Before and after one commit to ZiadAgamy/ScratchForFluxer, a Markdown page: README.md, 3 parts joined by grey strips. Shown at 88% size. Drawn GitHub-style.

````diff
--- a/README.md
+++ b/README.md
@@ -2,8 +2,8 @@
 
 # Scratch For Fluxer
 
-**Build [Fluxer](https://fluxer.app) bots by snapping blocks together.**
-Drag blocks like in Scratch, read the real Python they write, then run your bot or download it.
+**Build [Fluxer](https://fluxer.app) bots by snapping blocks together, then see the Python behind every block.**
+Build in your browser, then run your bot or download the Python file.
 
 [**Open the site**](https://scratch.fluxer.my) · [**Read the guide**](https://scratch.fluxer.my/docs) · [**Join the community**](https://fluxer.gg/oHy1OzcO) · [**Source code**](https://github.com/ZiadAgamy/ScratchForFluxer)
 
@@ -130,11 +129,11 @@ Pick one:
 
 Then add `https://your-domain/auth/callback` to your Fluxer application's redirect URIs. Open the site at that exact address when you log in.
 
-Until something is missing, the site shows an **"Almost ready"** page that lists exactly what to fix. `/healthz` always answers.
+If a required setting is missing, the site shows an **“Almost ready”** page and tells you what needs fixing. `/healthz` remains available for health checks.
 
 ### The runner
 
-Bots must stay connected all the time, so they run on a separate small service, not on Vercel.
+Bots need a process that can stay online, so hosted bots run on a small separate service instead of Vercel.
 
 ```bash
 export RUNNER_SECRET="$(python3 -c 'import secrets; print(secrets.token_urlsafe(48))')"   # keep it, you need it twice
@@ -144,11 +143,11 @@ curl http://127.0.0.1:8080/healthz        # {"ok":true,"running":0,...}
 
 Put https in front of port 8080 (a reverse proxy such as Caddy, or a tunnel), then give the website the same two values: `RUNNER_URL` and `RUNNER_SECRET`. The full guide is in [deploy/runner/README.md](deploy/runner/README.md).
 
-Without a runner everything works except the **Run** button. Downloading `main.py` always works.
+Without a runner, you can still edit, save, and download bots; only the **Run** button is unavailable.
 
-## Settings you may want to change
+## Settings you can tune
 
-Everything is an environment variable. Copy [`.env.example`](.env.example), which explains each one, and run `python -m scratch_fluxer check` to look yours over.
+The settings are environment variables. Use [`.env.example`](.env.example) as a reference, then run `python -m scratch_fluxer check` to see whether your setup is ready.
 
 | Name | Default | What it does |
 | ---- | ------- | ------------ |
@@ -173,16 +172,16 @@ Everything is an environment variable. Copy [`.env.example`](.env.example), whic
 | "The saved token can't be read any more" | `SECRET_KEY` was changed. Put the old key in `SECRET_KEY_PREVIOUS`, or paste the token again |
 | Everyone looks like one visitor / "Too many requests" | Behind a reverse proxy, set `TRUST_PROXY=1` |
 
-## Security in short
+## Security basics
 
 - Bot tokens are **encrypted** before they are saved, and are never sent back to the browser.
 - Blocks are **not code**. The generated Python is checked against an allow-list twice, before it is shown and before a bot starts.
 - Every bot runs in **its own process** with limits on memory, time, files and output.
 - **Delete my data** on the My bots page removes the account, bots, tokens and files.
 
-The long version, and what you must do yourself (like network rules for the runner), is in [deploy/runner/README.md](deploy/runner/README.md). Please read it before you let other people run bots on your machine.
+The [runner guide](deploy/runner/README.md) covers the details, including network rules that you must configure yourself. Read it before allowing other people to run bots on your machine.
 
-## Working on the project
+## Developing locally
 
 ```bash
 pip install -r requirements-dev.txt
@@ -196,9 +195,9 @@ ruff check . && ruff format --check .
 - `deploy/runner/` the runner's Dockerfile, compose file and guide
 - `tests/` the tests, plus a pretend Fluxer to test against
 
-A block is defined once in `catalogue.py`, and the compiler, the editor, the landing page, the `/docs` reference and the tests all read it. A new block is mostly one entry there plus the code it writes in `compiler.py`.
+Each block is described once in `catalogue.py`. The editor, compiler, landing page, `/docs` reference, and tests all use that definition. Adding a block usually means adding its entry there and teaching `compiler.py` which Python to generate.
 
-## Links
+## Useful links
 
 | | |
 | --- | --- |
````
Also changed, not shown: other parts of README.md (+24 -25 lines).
□ □ □ □ □
Which lines of the material contain "docs"? List them.

 [**Open the site**](https://scratch.fluxer.my) · [**Read the guide**](https://scratch.fluxer.my/docs) · [**Join the community**](https://fluxer.gg/oHy1OzcO) · [**Source code**](https://github.com/ZiadAgamy/ScratchForFluxer)
-A block is defined once in `catalogue.py`, and the compiler, the editor, the landing page, the `/docs` reference and the tests all read it. A new block is mostly one entry there plus the code it writes in `compiler.py`.
+Each block is described once in `catalogue.py`. The editor, compiler, landing page, `/docs` reference, and tests all use that definition. Adding a block usually means adding its entry there and teaching `compiler.py` which Python to generate.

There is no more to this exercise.